WORK TASK: For the string "OCEL", find every matching line in the records and copy it.

Revision comparison data:
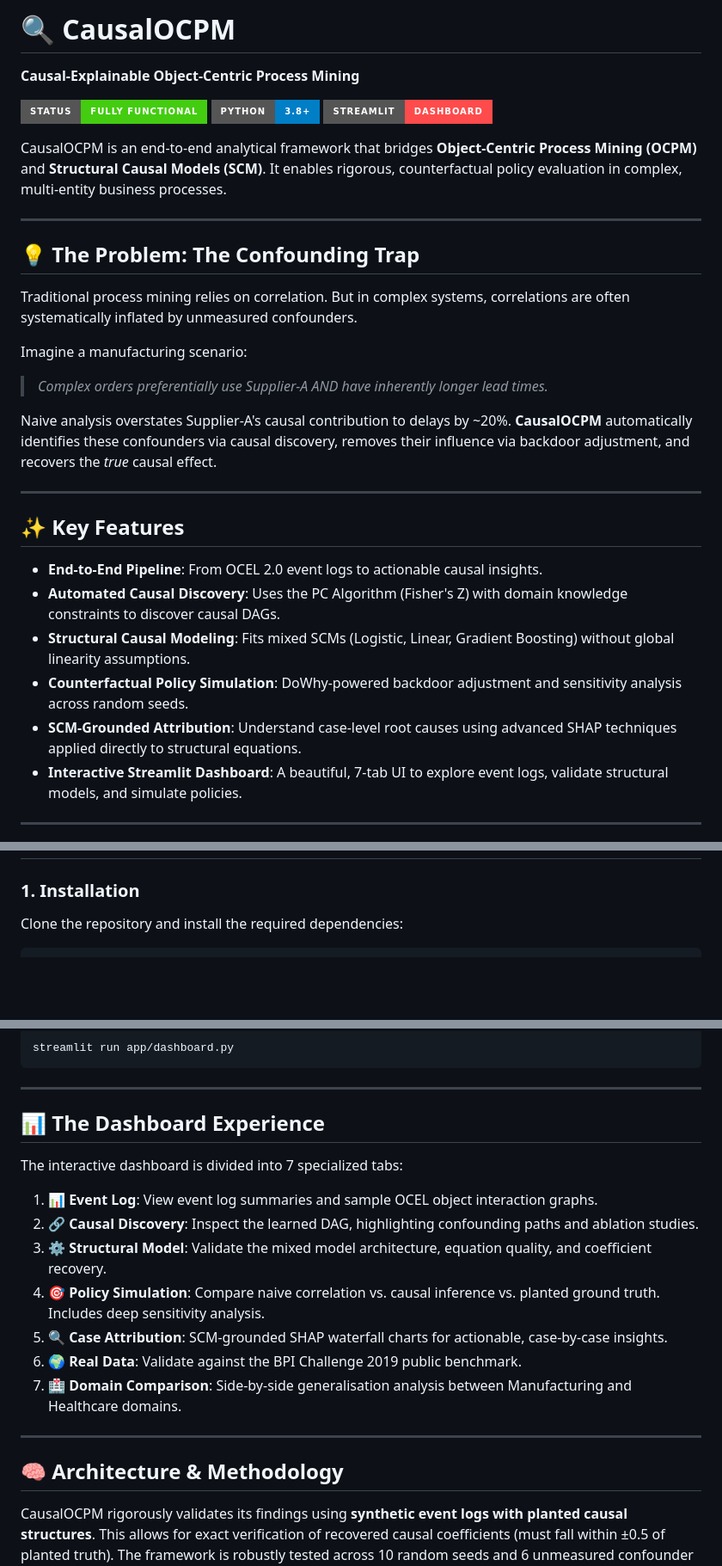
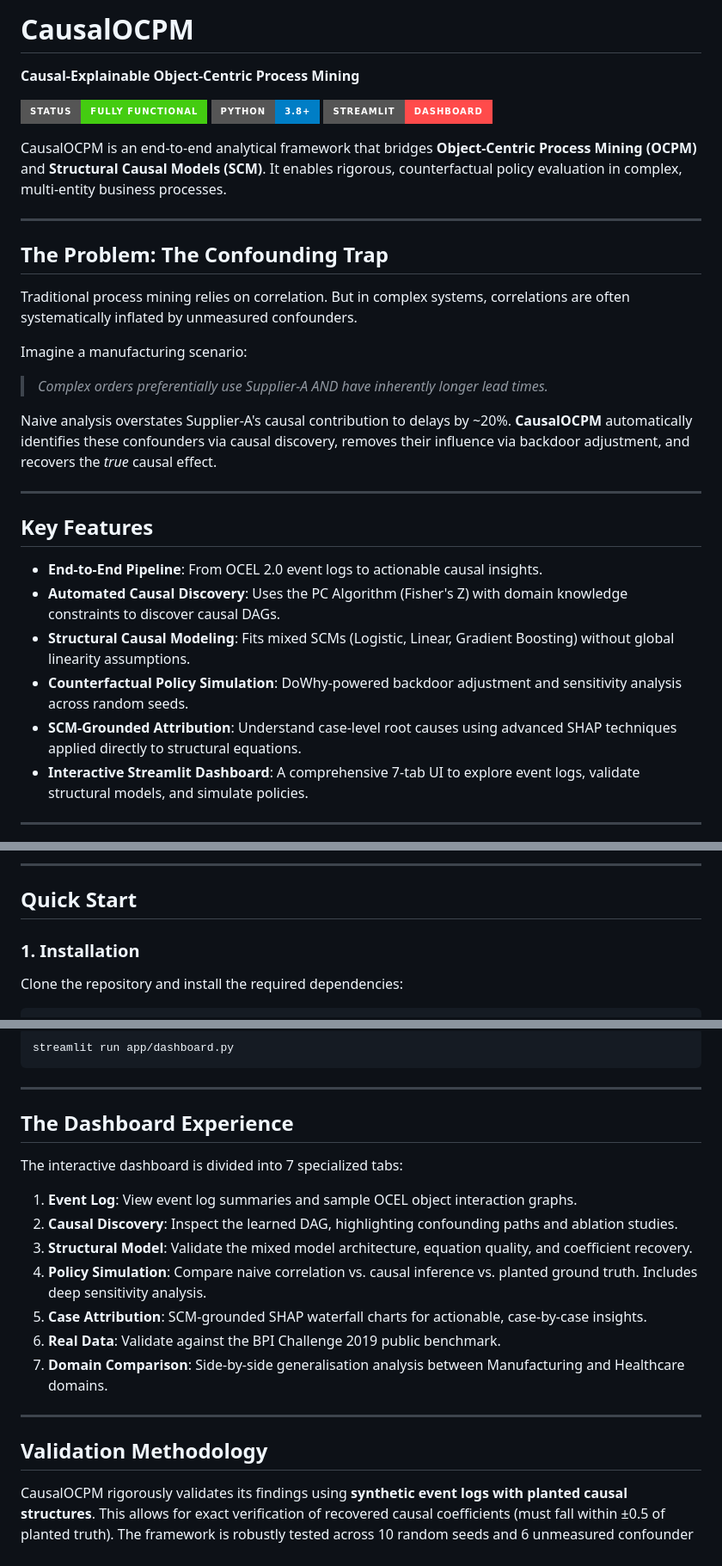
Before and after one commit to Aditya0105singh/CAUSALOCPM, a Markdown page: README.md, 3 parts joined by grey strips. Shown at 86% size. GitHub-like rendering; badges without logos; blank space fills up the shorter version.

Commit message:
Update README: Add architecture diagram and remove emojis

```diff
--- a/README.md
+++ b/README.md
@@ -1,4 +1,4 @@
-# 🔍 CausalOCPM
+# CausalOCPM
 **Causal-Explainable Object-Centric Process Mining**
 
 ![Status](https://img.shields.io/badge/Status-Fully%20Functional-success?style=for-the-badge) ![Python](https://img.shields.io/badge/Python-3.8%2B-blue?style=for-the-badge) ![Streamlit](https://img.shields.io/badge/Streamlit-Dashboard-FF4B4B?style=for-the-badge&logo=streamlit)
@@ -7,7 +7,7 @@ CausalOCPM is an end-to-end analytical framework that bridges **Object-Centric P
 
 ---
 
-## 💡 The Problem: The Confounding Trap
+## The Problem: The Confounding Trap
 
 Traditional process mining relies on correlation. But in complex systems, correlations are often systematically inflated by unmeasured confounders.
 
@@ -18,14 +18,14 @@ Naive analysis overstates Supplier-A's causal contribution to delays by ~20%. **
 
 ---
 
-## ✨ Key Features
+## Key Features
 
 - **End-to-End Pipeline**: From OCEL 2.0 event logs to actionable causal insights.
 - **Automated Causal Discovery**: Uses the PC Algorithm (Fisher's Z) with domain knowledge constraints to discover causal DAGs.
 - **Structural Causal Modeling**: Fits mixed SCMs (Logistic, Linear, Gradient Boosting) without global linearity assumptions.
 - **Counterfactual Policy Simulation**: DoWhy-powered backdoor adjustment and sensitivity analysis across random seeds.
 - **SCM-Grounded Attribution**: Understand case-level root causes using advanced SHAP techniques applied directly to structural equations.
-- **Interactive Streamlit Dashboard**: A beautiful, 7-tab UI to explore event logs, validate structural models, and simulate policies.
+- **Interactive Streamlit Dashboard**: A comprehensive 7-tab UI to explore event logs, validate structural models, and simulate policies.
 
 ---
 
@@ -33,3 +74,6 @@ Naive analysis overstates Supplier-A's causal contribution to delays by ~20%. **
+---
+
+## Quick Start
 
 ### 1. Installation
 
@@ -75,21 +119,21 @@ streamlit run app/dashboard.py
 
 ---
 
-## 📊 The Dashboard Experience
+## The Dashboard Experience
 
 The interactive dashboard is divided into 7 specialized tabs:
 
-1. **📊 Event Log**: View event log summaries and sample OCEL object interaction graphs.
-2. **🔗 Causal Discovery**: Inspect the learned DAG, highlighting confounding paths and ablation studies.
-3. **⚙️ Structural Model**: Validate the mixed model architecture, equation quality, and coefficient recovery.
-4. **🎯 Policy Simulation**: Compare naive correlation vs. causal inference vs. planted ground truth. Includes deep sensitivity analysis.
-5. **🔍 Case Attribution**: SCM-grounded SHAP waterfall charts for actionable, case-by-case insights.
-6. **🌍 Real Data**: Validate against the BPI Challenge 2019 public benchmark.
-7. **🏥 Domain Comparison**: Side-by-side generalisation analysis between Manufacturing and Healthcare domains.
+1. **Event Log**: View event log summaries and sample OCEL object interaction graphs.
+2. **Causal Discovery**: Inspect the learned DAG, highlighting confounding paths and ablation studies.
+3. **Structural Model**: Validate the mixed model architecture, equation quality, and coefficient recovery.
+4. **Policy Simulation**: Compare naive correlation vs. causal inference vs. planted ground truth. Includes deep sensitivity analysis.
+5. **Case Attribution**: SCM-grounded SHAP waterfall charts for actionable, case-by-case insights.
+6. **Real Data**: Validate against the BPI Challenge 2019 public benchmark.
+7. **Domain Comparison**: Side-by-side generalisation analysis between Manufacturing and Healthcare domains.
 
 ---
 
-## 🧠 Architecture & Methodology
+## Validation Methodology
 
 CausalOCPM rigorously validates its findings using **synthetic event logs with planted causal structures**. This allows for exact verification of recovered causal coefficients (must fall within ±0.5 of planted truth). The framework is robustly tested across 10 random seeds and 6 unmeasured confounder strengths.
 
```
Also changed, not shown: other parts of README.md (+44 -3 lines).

---

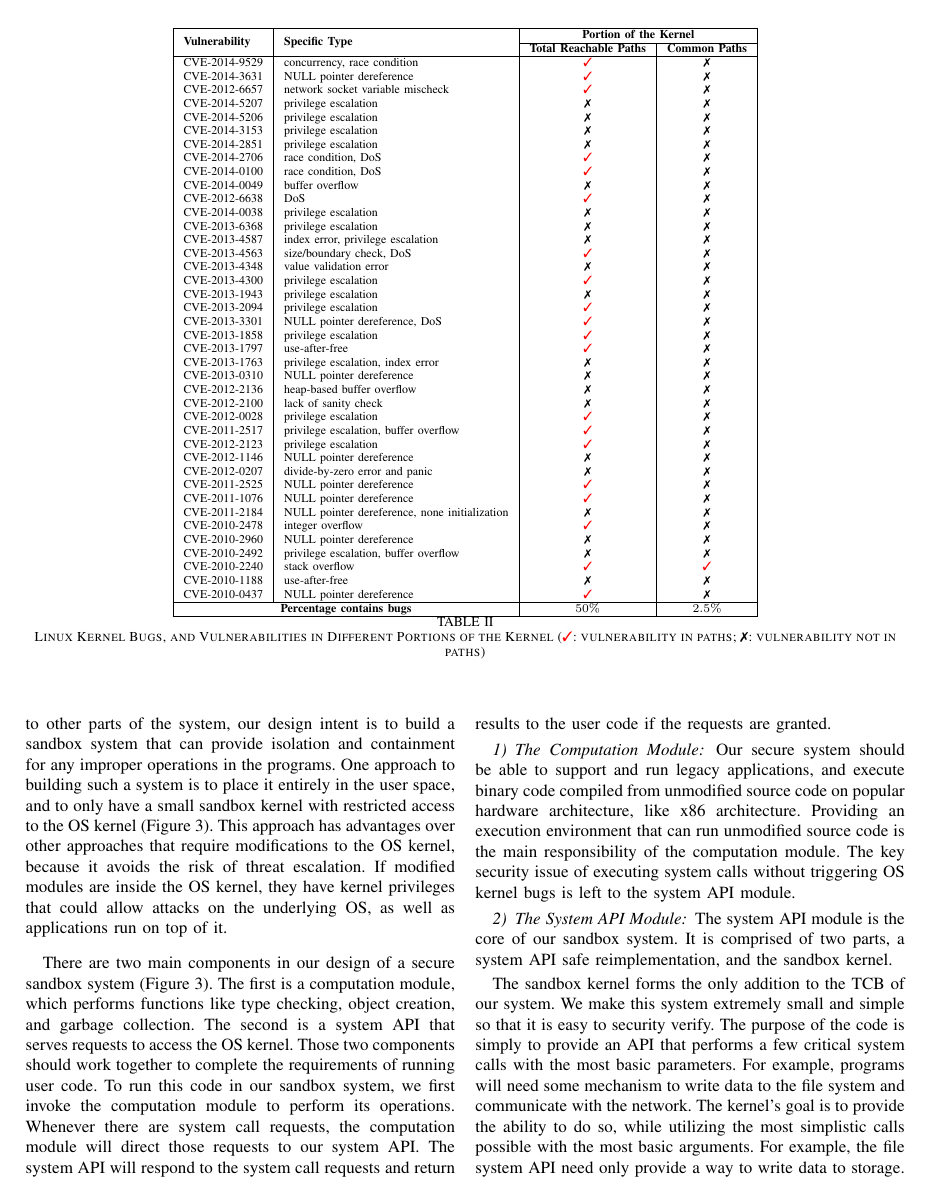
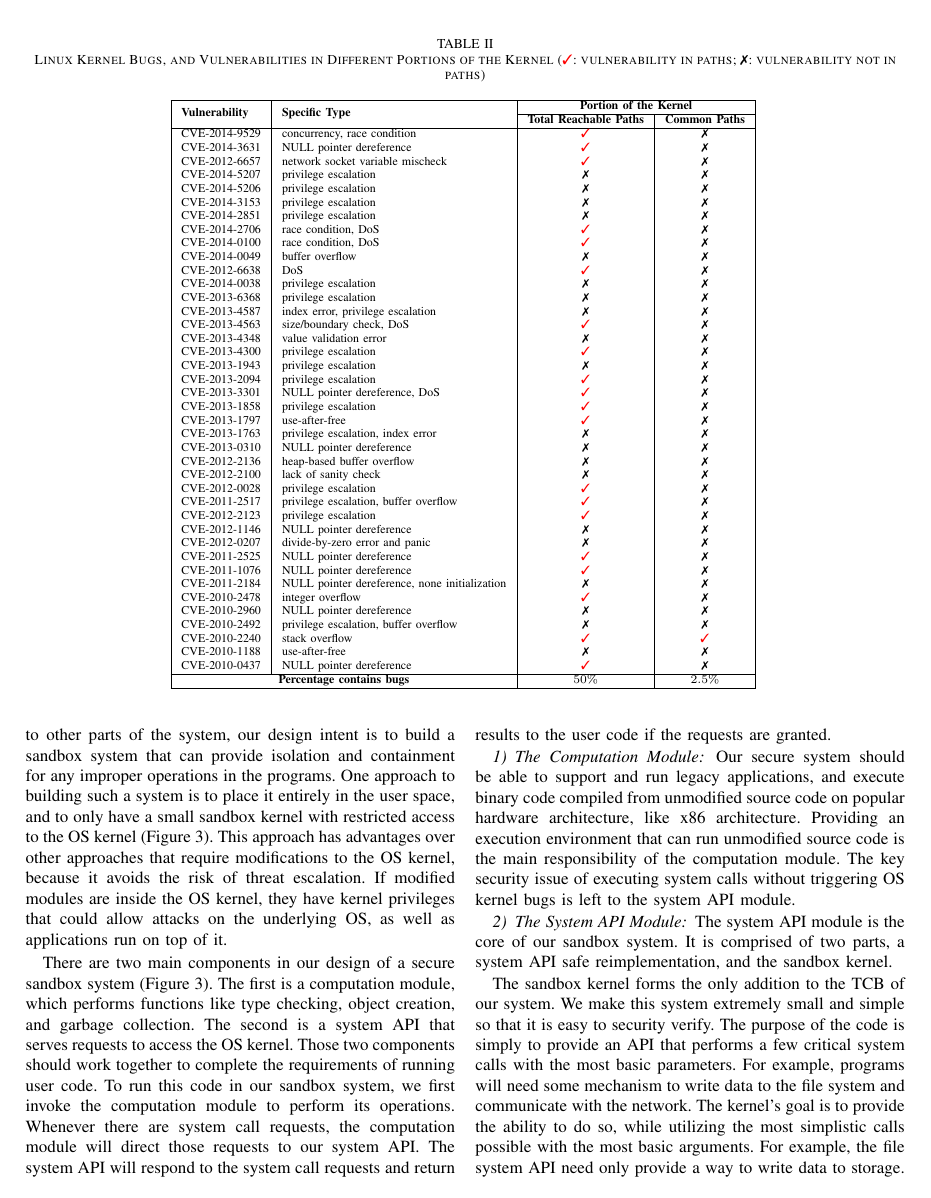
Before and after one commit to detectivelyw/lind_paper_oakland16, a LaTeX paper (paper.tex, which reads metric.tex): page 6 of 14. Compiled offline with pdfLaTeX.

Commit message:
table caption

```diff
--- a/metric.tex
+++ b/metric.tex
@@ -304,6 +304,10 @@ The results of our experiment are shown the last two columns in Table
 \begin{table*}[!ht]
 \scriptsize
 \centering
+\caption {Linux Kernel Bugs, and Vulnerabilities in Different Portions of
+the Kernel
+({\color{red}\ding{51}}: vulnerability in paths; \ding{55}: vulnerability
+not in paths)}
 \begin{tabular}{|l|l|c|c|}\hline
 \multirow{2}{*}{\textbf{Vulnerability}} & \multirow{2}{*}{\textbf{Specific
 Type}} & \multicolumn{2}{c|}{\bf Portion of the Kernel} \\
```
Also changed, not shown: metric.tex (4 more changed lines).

...

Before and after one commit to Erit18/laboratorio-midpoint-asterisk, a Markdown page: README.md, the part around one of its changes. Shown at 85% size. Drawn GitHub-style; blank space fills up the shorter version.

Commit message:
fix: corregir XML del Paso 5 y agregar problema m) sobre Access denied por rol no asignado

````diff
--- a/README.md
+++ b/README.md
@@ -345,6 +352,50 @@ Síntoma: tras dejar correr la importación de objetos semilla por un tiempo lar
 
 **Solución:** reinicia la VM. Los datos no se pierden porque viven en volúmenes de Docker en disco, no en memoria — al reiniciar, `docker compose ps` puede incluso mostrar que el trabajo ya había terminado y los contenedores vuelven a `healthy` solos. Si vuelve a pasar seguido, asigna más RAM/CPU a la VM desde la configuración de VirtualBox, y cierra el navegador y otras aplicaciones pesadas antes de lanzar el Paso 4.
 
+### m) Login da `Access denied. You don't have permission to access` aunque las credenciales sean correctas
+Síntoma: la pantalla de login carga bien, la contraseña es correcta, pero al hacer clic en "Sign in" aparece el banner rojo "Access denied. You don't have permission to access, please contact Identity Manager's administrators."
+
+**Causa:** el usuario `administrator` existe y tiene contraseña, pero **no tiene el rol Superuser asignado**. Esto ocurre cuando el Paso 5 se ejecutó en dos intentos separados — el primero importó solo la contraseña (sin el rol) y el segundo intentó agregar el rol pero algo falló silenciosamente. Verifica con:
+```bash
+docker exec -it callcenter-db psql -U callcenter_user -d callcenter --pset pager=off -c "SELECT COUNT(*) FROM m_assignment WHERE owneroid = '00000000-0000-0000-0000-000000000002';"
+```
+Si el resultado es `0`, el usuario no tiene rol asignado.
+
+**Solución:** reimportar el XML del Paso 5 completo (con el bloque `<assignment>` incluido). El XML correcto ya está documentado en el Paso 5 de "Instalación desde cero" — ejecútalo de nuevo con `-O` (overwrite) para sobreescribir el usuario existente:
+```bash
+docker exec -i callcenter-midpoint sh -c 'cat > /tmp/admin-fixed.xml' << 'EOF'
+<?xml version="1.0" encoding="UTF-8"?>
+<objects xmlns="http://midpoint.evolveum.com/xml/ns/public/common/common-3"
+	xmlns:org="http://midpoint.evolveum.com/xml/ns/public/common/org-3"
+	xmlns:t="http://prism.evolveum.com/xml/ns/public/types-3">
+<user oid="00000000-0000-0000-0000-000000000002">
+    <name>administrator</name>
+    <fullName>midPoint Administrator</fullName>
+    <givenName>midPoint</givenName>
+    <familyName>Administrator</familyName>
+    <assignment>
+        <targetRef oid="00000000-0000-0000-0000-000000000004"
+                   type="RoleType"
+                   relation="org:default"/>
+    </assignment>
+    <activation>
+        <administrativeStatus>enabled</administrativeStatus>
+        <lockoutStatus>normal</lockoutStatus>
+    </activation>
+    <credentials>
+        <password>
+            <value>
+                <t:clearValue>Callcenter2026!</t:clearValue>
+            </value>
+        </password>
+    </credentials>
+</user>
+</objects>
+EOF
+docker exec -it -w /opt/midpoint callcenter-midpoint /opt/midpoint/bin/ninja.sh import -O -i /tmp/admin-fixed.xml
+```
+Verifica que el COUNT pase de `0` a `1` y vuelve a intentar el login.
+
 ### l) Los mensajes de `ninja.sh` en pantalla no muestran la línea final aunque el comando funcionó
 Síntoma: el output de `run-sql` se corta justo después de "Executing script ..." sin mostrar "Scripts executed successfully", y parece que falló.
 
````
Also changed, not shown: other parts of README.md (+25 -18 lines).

OUTPUT BELOW:
 - **End-to-End Pipeline**: From OCEL 2.0 event logs to actionable causal insights.
-1. **📊 Event Log**: View event log summaries and sample OCEL object interaction graphs.
+1. **Event Log**: View event log summaries and sample OCEL object interaction graphs.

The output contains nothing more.